No. 3
First Game In Agric Season Will
Come October 15, With Alum
ni Game.
By Special Correspondent
Corvallis, Sept. 29.—With a new
coach, a new captain, new rules to play
under, and practically a new team, the
the football season at the Oregon Agri
cultural College, just opened, bids fair
to present some pretty problems for so
lution. G. H. Schildmiller, a Dart
mouth man with an All-American rep
utation as an end, is the new head
coach, and it is expected that he will
repeat here his success of last season
with the University of Maine team.
One of his difficulties at the outset
is tlie fact that the captain-elect, E. W.
Wallace, of Independence, has gone to
Yale this year, and thus the team will
be deprived of his experienced leader
ship. His place has just been filled by
Bird X. Hawley, of Star, a senior stu
dent who was guard of the first team
last year, and for two seasons before
that did excellent work on the second
team in pounding the regulars into
shape. James Evenden, of Warrenton,
last year’s captain, is another of the old
men who will not return this year, a
serious loss to the line.
Walter Keck, of Hammond, a junior
civil engineer, and Floyd Huntley, of
Gold Beach, a sophomore in the agri
cultural course, both of whom made
places in several selections of All
Xorthwest teams last year, are back
in the moleskins again. With his speed,
weight, and ability as a kicker, Keck will
be most useful in the new game, and
Huntley, though new to the game last
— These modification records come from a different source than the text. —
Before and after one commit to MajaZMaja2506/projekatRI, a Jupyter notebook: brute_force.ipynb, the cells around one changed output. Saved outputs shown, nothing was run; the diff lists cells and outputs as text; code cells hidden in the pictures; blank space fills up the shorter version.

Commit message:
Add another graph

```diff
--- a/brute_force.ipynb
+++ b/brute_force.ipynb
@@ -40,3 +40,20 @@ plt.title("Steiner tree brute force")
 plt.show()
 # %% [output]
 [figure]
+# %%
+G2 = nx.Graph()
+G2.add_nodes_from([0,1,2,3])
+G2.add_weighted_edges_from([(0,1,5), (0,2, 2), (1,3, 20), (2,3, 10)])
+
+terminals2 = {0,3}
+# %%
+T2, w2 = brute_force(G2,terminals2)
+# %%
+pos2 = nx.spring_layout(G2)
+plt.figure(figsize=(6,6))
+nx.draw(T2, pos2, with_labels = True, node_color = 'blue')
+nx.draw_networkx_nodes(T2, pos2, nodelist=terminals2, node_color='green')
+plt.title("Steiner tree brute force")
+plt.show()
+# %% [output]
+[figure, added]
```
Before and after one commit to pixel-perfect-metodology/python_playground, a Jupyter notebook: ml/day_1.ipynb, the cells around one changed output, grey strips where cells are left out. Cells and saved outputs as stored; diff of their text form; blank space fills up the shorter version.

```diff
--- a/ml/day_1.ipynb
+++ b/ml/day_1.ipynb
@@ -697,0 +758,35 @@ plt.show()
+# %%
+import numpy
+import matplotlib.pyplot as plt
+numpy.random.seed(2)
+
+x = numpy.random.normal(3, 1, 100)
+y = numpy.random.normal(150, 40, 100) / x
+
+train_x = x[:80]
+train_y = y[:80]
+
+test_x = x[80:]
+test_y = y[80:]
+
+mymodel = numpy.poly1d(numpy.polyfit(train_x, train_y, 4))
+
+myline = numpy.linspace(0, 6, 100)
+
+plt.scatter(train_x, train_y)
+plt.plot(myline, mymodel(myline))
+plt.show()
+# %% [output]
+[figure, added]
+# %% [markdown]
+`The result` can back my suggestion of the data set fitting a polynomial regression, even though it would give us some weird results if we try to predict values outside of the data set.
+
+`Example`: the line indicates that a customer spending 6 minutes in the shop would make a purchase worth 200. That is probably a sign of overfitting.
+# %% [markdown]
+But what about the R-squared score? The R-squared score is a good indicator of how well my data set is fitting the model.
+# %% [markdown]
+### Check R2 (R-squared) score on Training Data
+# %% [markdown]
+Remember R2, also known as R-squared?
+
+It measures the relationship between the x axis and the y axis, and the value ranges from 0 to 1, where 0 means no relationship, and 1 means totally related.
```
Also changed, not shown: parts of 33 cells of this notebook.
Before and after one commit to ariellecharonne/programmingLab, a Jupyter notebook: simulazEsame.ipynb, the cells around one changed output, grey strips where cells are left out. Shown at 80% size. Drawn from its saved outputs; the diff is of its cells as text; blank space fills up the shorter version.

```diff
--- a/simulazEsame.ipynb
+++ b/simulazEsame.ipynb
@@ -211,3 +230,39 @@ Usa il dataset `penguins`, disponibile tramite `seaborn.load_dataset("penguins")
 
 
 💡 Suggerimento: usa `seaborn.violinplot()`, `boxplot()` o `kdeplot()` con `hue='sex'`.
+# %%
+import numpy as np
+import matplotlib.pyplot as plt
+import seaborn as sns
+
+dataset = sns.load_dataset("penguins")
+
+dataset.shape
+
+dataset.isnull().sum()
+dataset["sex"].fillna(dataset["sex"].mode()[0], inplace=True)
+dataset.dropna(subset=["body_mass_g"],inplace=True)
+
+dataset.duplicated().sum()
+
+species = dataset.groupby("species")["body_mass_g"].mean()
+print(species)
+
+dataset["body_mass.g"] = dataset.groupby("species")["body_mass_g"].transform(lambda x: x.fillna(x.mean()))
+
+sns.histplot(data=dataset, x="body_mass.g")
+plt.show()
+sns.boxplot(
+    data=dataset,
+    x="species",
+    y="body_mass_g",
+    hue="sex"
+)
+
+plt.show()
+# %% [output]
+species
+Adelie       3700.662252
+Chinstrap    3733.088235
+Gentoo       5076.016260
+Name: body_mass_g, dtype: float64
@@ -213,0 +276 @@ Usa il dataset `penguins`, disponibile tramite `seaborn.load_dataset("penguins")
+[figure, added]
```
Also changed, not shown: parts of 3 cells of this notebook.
year, should also be a powerful addi
tion to the new line-up.
Clifford Dunn, of Cloverdale, a senior
student in the mining school, and John
Enberg, of Baker City, another miner,
are both back again to add their strength
and experience to the O. A. C. grid
iron material. Dunn was a good, con
sistent player at center last year, and
Enberg, though somewhat slow, has
weight and experience of several seasons
to aid him in making good in the back
I he first game scheduled is that with
the alumni October 15, at Corvallis.
I he game for the 22nd of October has
not yet been settled, but Corvallis will
see the game with Washingeon State
College October 29, and that with Whit
man College November 5. Decision as
to playing the Oregon University team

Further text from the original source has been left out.